Records from a collection
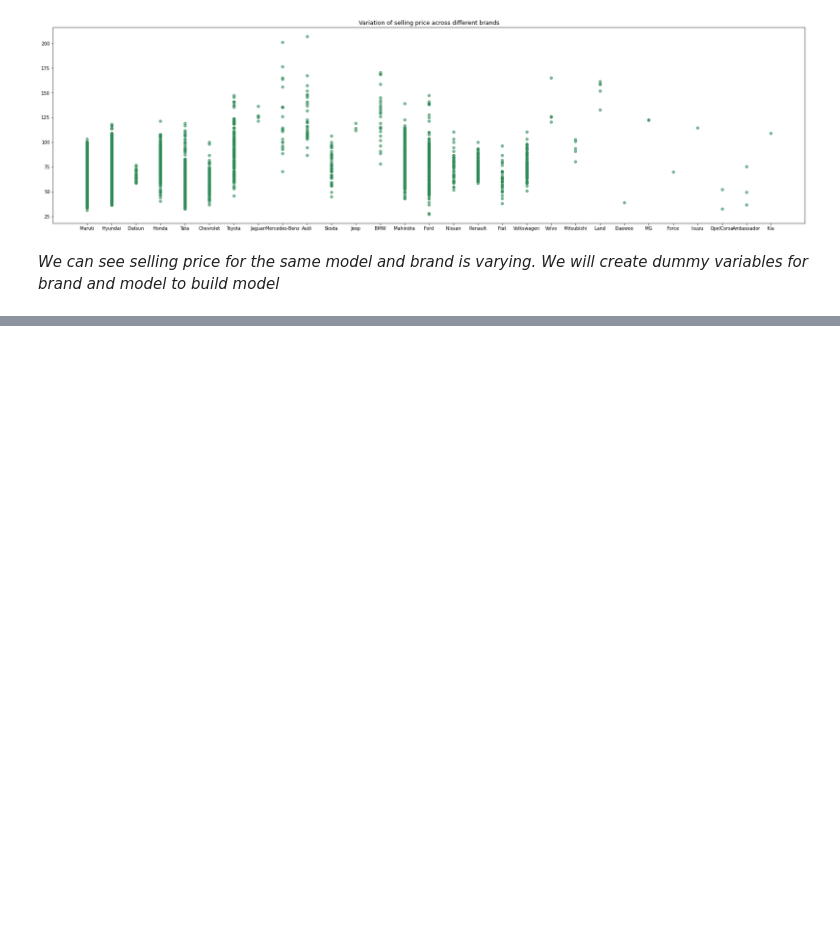
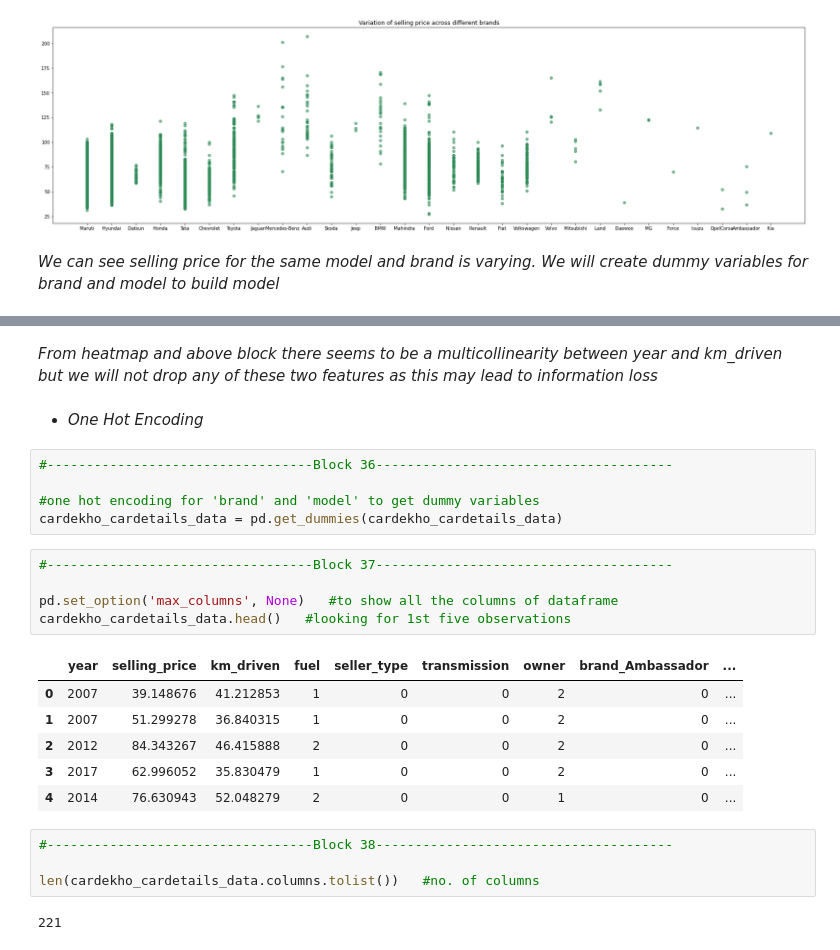
Before and after one commit to kiran9615/Linear-Regression-Model-Car-Dekho-, a Jupyter notebook: Linear_Regression_(Car_Dekho).ipynb, the cells around one changed output, grey strips where cells are left out. Cells and saved outputs as stored; diff of their text form; blank space fills up the shorter version.

```diff
--- a/Linear_Regression_(Car_Dekho).ipynb
+++ b/Linear_Regression_(Car_Dekho).ipynb
@@ -257,0 +410,27 @@ plt.show()
+# %% [markdown]
+*From heatmap and above block there seems to be a multicollinearity between year and km_driven but we will not drop any of these two features as this may lead to information loss*
+# %% [markdown]
+* *One Hot Encoding*
+# %%
+#----------------------------------Block 36--------------------------------------
+
+#one hot encoding for 'brand' and 'model' to get dummy variables
+cardekho_cardetails_data = pd.get_dummies(cardekho_cardetails_data)
+# %%
+#----------------------------------Block 37--------------------------------------
+
+pd.set_option('max_columns', None)   #to show all the columns of dataframe
+cardekho_cardetails_data.head()   #looking for 1st five observations
+# %% [output]
+|  | year | selling_price | km_driven | fuel | seller_type | transmission | owner | brand_Ambassador | ... |
+| 0 | 2007 | 39.148676 | 41.212853 | 1 | 0 | 0 | 2 | 0 | ... |
+| 1 | 2007 | 51.299278 | 36.840315 | 1 | 0 | 0 | 2 | 0 | ... |
+| 2 | 2012 | 84.343267 | 46.415888 | 2 | 0 | 0 | 2 | 0 | ... |
+| 3 | 2017 | 62.996052 | 35.830479 | 1 | 0 | 0 | 2 | 0 | ... |
+| 4 | 2014 | 76.630943 | 52.048279 | 2 | 0 | 0 | 1 | 0 | ... |
+# %%
+#----------------------------------Block 38--------------------------------------
+
+len(cardekho_cardetails_data.columns.tolist())   #no. of columns
+# %% [output]
+221
```
Also changed, not shown: parts of 73 cells of this notebook.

(What the task requires) Copy every line above that includes the string "ipynb".

(Expected output)
Before and after one commit to kiran9615/Linear-Regression-Model-Car-Dekho-, a Jupyter notebook: Linear_Regression_(Car_Dekho).ipynb, the cells around one changed output, grey strips where cells are left out. Cells and saved outputs as stored; diff of their text form; blank space fills up the shorter version.
--- a/Linear_Regression_(Car_Dekho).ipynb
+++ b/Linear_Regression_(Car_Dekho).ipynb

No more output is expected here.